Carleton University’s Dr. Banu Örmeci was recognized in the Academic Leader category of the 2021 Water’s Next Awards.
COVID-19 has brought many activities to a near halt. However, for Dr. Banu Örmeci, it’s been an opportunity to extend her water detection work from polymers and algae to microplastics and the SARS-CoV-2 virus itself.
Örmeci, professor of civil and environmental engineering at Carleton University in Ottawa, is perhaps best known for her research team’s work devising the only known real-time, in-line detection system to achieve polymer dose optimization.
“Polymers are widely used in water and wastewater treatment,” Örmeci says, describing the water-soluble chemicals, which aggregate particles within a suspension of water and solids, as both expensive and toxic to aquatic life and people.
“Measuring polymer concentration is very complex,” Örmeci explains. “In the lab, it takes us a week with an advanced set-up with expensive equipment.” While Örmeci’s team has already developed a system for treatment plants to measure concentrations in real time, efforts are now underway to automate the process without the routine involvement of plant personnel.
Örmeci and her team have also taken a similar approach with algae blooms, which are increasingly affecting Canadian waterways. “Basically, it’s the same technology (as polymer dose optimization). We’re just using a different wavelength to detect algae concentrations in real time.”
This measurement approach, designed to help water treatment plants monitor microalgae and cyanobacteria, has achieved commercialization with RealTech of Whitby, Ontario incorporating it into its UV-vis sensors. “We took the instrument and created a new application for them,” Örmeci says. “Before, they could not measure microalgae concentrations in real time, and now they can.”
In fact, the system goes beyond measuring algae concentrations, tackling additional yet related water parameters such as dissolved organic carbon and nitrogen. “That’s really important because algae grows in the presence of nutrients,” Örmeci says.
While the pandemic has interfered with many routine activities, Örmeci’s team has continued an Environment Canada and Climate Change funded project to detect and quantify microplastics in freshwater systems. “Plastics do not dissolve and disappear,” Örmeci says. “They break up into smaller and smaller pieces, and research shows the adverse impact of microplastics not only on aquatic systems but also on human health. So we’re helping Canadian companies develop products and technologies so they can detect microplastics in water and wastewater samples.”
Örmeci is even tackling the novel coronavirus.
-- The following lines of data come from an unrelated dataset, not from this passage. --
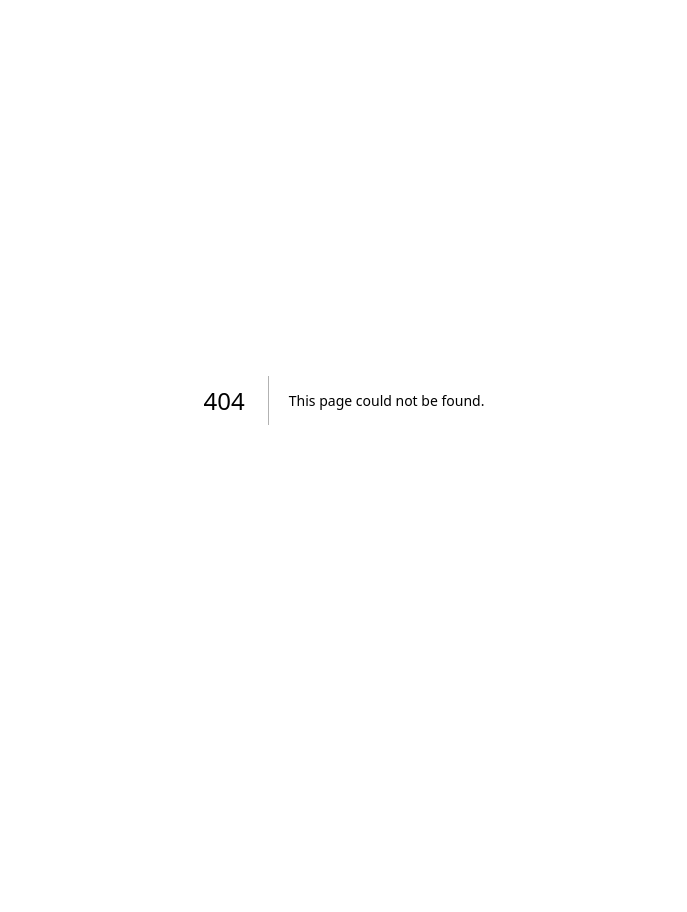
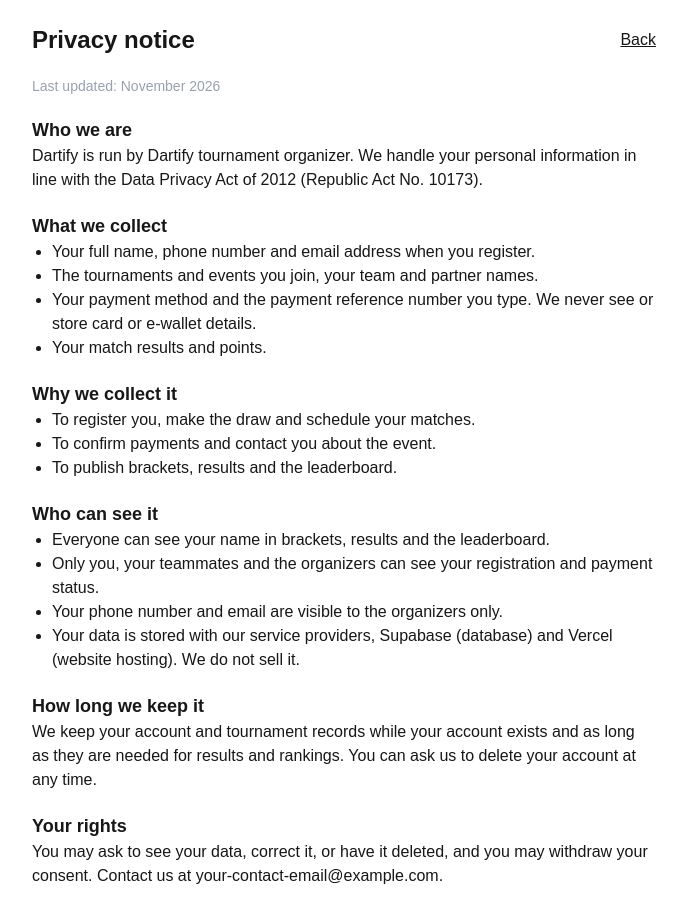
Before and after one commit to rif4nat-blip/dartify, a Next.js app in the folder web/: page /privacy in a window 1280 px wide. Before the commit this address had no page. Shown: the whole page, without its empty margins (296-983 px from the left). Before the commit the page ends 800 px from the top, so only its background shows below. Built offline with nearby package versions, Linux system fonts and the light colour scheme.

Commit message:
Add privacy notice, consent checkbox and password reset

```diff
--- /dev/null
+++ b/web/app/forgot-password/page.tsx
@@ -0,0 +1,52 @@
+"use client";
+
+import { useState } from "react";
+import Link from "next/link";
+import { supabase } from "@/lib/supabase";
+
+const input = "w-full rounded-lg border border-gray-300 bg-white px-3 py-2 text-black";
+
+export default function ForgotPasswordPage() {
+  const [email, setEmail] = useState("");
+  const [sent, setSent] = useState(false);
+  const [error, setError] = useState("");
+  const [loading, setLoading] = useState(false);
+
+  async function handleSubmit(e: React.FormEvent) {
+    e.preventDefault();
+    setError("");
+    setLoading(true);
+    const { error } = await supabase.auth.resetPasswordForEmail(email, {
+      redirectTo: `${window.location.origin}/reset-password`,
+    });
+    setLoading(false);
+    if (error) {
+      setError(error.message);
+      return;
+    }
+    setSent(true);
+  }
+
+  return (
+    <main className="mx-auto flex min-h-screen max-w-sm flex-col justify-center gap-4 p-6">
+      <h1 className="text-2xl font-bold">Reset your password</h1>
+      {sent ? (
+        <p>
+          If an account exists for <strong>{email}</strong>, we sent a link to reset the password.
+          Check your inbox and spam folder.
+        </p>
+      ) : (
+        <form onSubmit={handleSubmit} className="flex flex-col gap-3">
+          <input className={input} type="email" placeholder="Your account email" value={email}
+            onChange={(e) => setEmail(e.target.value)} required />
+          {error && <p className="text-sm text-red-500">{error}</p>}
+          <button disabled={loading}
+            className="rounded-lg bg-green-600 py-2 font-semibold text-white disabled:opacity-50">
+            {loading ? "Sending..." : "Send reset link"}
+          </button>
+        </form>
+      )}
+      <Link href="/login" className="text-sm underline">Back to log in</Link>
+    </main>
+  );
+}
--- a/web/app/login/page.tsx
+++ b/web/app/login/page.tsx
@@ -21,7 +21,11 @@ export default function LoginPage() {
     const { error } = await supabase.auth.signInWithPassword({ email, password });
     setLoading(false);
     if (error) {
-      setError(error.message);
+      setError(
+        error.message.toLowerCase().includes("not confirmed")
+          ? "Please confirm your email first. Check your inbox for the link."
+          : error.message
+      );
       return;
     }
     router.push("/dashboard");
@@ -41,6 +45,7 @@ export default function LoginPage() {
           {loading ? "Logging in..." : "Log in"}
         </button>
       </form>
+      <Link href="/forgot-password" className="text-sm underline">Forgot your password?</Link>
       <p className="text-sm">
         No account yet? <Link href="/register" className="underline">Register</Link>
       </p>
--- /dev/null
+++ b/web/app/privacy/page.tsx
@@ -0,0 +1,71 @@
+import Link from "next/link";
+
+const ORGANIZER = "Dartify tournament organizer";
+const CONTACT = "your-contact-email@example.com";
+
+export const metadata = { title: "Privacy notice" };
+
+export default function PrivacyPage() {
+  return (
+    <main className="mx-auto flex max-w-2xl flex-col gap-5 p-6">
+      <div className="flex items-center justify-between">
+        <h1 className="text-2xl font-bold">Privacy notice</h1>
+        <Link href="/register" className="underline">Back</Link>
+      </div>
+      <p className="text-sm text-gray-400">Last updated: November 2026</p>
+
+      <section>
+        <h2 className="text-lg font-semibold">Who we are</h2>
+        <p>
+          Dartify is run by {ORGANIZER}. We handle your personal information in line with the
+          Data Privacy Act of 2012 (Republic Act No. 10173).
+        </p>
+      </section>
+
+      <section>
+        <h2 className="text-lg font-semibold">What we collect</h2>
+        <ul className="list-disc pl-5">
+          <li>Your full name, phone number and email address when you register.</li>
+          <li>The tournaments and events you join, your team and partner names.</li>
+          <li>Your payment method and the payment reference number you type. We never see or store card or e-wallet details.</li>
+          <li>Your match results and points.</li>
+        </ul>
+      </section>
+
+      <section>
+        <h2 className="text-lg font-semibold">Why we collect it</h2>
+        <ul className="list-disc pl-5">
+          <li>To register you, make the draw and schedule your matches.</li>
+          <li>To confirm payments and contact you about the event.</li>
+          <li>To publish brackets, results and the leaderboard.</li>
+        </ul>
+      </section>
+
+      <section>
+        <h2 className="text-lg font-semibold">Who can see it</h2>
+        <ul className="list-disc pl-5">
+          <li>Everyone can see your name in brackets, results and the leaderboard.</li>
+          <li>Only you, your teammates and the organizers can see your registration and payment status.</li>
+          <li>Your phone number and email are visible to the organizers only.</li>
+          <li>Your data is stored with our service providers, Supabase (database) and Vercel (website hosting). We do not sell it.</li>
+        </ul>
+      </section>
+
+      <section>
+        <h2 className="text-lg font-semibold">How long we keep it</h2>
+        <p>
+          We keep your account and tournament records while your account exists and as long as they
+          are needed for results and rankings. You can ask us to delete your account at any time.
+        </p>
+      </section>
+
+      <section>
+        <h2 className="text-lg font-semibold">Your rights</h2>
+        <p>
+          You may ask to see your data, correct it, or have it deleted, and you may withdraw your
+          consent. Contact us at {CONTACT}.
+        </p>
+      </section>
+    </main>
+  );
+}
--- a/web/app/register/page.tsx
+++ b/web/app/register/page.tsx
@@ -13,24 +13,53 @@ export default function RegisterPage() {
   const [phone, setPhone] = useState("");
   const [email, setEmail] = useState("");
   const [password, setPassword] = useState("");
+  const [agree, setAgree] = useState(false);
   const [error, setError] = useState("");
   const [loading, setLoading] = useState(false);
+  const [sent, setSent] = useState(false);
 
   async function handleSubmit(e: React.FormEvent) {
     e.preventDefault();
     setError("");
+    if (!agree) {
+      setError("Please accept the privacy notice to register.");
+      return;
+    }
     setLoading(true);
-    const { error } = await supabase.auth.signUp({
+    const { data, error } = await supabase.auth.signUp({
       email,
       password,
-      options: { data: { full_name: fullName, phone } },
+      options: {
+        data: {
+          full_name: fullName.trim(),
+          phone: phone.trim(),
+          consented_at: new Date().toISOString(),
+        },
+        emailRedirectTo: `${window.location.origin}/login`,
+      },
     });
     setLoading(false);
     if (error) {
       setError(error.message);
       return;
     }
+    if (!data.session) {
+      setSent(true);
+      return;
+    }
     router.push("/dashboard");
+  }
+
+  if (sent) {
+    return (
+      <main className="mx-auto flex min-h-screen max-w-sm flex-col justify-center gap-4 p-6">
+        <h1 className="text-2xl font-bold">Check your email</h1>
+        <p>
+          We sent a confirmation link to <strong>{email}</strong>. Open it, then log in.
+        </p>
+        <Link href="/login" className="underline">Go to log in</Link>
+      </main>
+    );
   }
 
   return (
@@ -45,6 +74,15 @@ export default function RegisterPage() {
           onChange={(e) => setEmail(e.target.value)} required />
         <input className={input} type="password" placeholder="Password (min 6 characters)"
           value={password} onChange={(e) => setPassword(e.target.value)} minLength={6} required />
+        <label className="flex items-start gap-2 text-sm">
+          <input type="checkbox" className="mt-1" checked={agree}
+            onChange={(e) => setAgree(e.target.checked)} required />
+          <span>
+            I have read the{" "}
+            <Link href="/privacy" target="_blank" className="underline">privacy notice</Link>{" "}
+            and agree that my name appears in public brackets and results.
+          </span>
+        </label>
         {error && <p className="text-sm text-red-500">{error}</p>}
         <button disabled={loading}
           className="rounded-lg bg-green-600 py-2 font-semibold text-white disabled:opacity-50">
--- /dev/null
+++ b/web/app/reset-password/page.tsx
@@ -0,0 +1,83 @@
+"use client";
+
+import { useEffect, useState } from "react";
+import Link from "next/link";
+import { supabase } from "@/lib/supabase";
+
+const input = "w-full rounded-lg border border-gray-300 bg-white px-3 py-2 text-black";
+
+export default function ResetPasswordPage() {
+  const [ready, setReady] = useState(false);
+  const [expired, setExpired] = useState(false);
+  const [password, setPassword] = useState("");
+  const [confirm, setConfirm] = useState("");
+  const [error, setError] = useState("");
+  const [loading, setLoading] = useState(false);
+  const [done, setDone] = useState(false);
+
+  useEffect(() => {
+    const { data: sub } = supabase.auth.onAuthStateChange((event) => {
+      if (event === "PASSWORD_RECOVERY") setReady(true);
+    });
+    supabase.auth.getSession().then(({ data }) => {
+      if (data.session) setReady(true);
+    });
+    const timer = setTimeout(() => setExpired(true), 4000);
+    return () => {
+      sub.subscription.unsubscribe();
+      clearTimeout(timer);
+    };
+  }, []);
+
+  async function handleSubmit(e: React.FormEvent) {
+    e.preventDefault();
+    setError("");
+    if (password.length < 6) {
+      setError("Use at least 6 characters.");
+      return;
+    }
+    if (password !== confirm) {
+      setError("The two passwords do not match.");
+      return;
+    }
+    setLoading(true);
+    const { error } = await supabase.auth.updateUser({ password });
+    setLoading(false);
+    if (error) {
+      setError(error.message);
+      return;
+    }
+    setDone(true);
+  }
+
+  return (
+    <main className="mx-auto flex min-h-screen max-w-sm flex-col justify-center gap-4 p-6">
+      <h1 className="text-2xl font-bold">Choose a new password</h1>
+      {done ? (
+        <>
+          <p className="text-green-400">Your password was updated.</p>
+          <Link href="/dashboard" className="underline">Go to the dashboard</Link>
+        </>
+      ) : ready ? (
+        <form onSubmit={handleSubmit} className="flex flex-col gap-3">
+          <input className={input} type="password" placeholder="New password" value={password}
+            onChange={(e) => setPassword(e.target.value)} required />
+          <input className={input} type="password" placeholder="Repeat the new password"
+            value={confirm} onChange={(e) => setConfirm(e.target.value)} required />
+          {error && <p className="text-sm text-red-500">{error}</p>}
+          <button disabled={loading}
+            className="rounded-lg bg-green-600 py-2 font-semibold text-white disabled:opacity-50">
+            {loading ? "Saving..." : "Save new password"}
+          </button>
+        </form>
+      ) : expired ? (
+        <p>
+          This link is invalid or has expired.{" "}
+          <Link href="/forgot-password" className="underline">Request a new one</Link>
+        </p>
+      ) : (
+        <p className="text-sm text-gray-400">Checking your link...</p>
+      )}
+    </main>
+  );
+}
```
Her research group was among the first in Canada to work on wastewater-based epidemiology, monitoring virus levels in sewer systems in order to hasten the prediction of case numbers and spotting of trends.
Early results show strong correlations between sampling and case numbers in Ottawa. “It’s important to be cautious, but we are seeing very good correlations with case numbers, and we can detect it a bit earlier than the clinical tests,” Örmeci says.
While scientists and engineers can become isolated in their laboratories, Örmeci mentors female students at Carleton and organizes outreach events to convince young women in high school to consider careers in science and engineering. “A lot of girls who are really, truly interested in science and engineering and who would be so good at it are discouraged and never really explore it,” Örmeci says.
Perhaps some of those young women will follow in Örmeci’s footsteps and earn the recognition she and her research program have received from industrial partners, municipalities, utilities, and professional bodies worldwide.
This profile was written by Saul Chernos, a freelance journalist specializing in environmental issues, for the July/August 2021 issue of Water Canada.
The nomination period for the 2022 Water’s Next Awards is now open! Learn more about the awards here.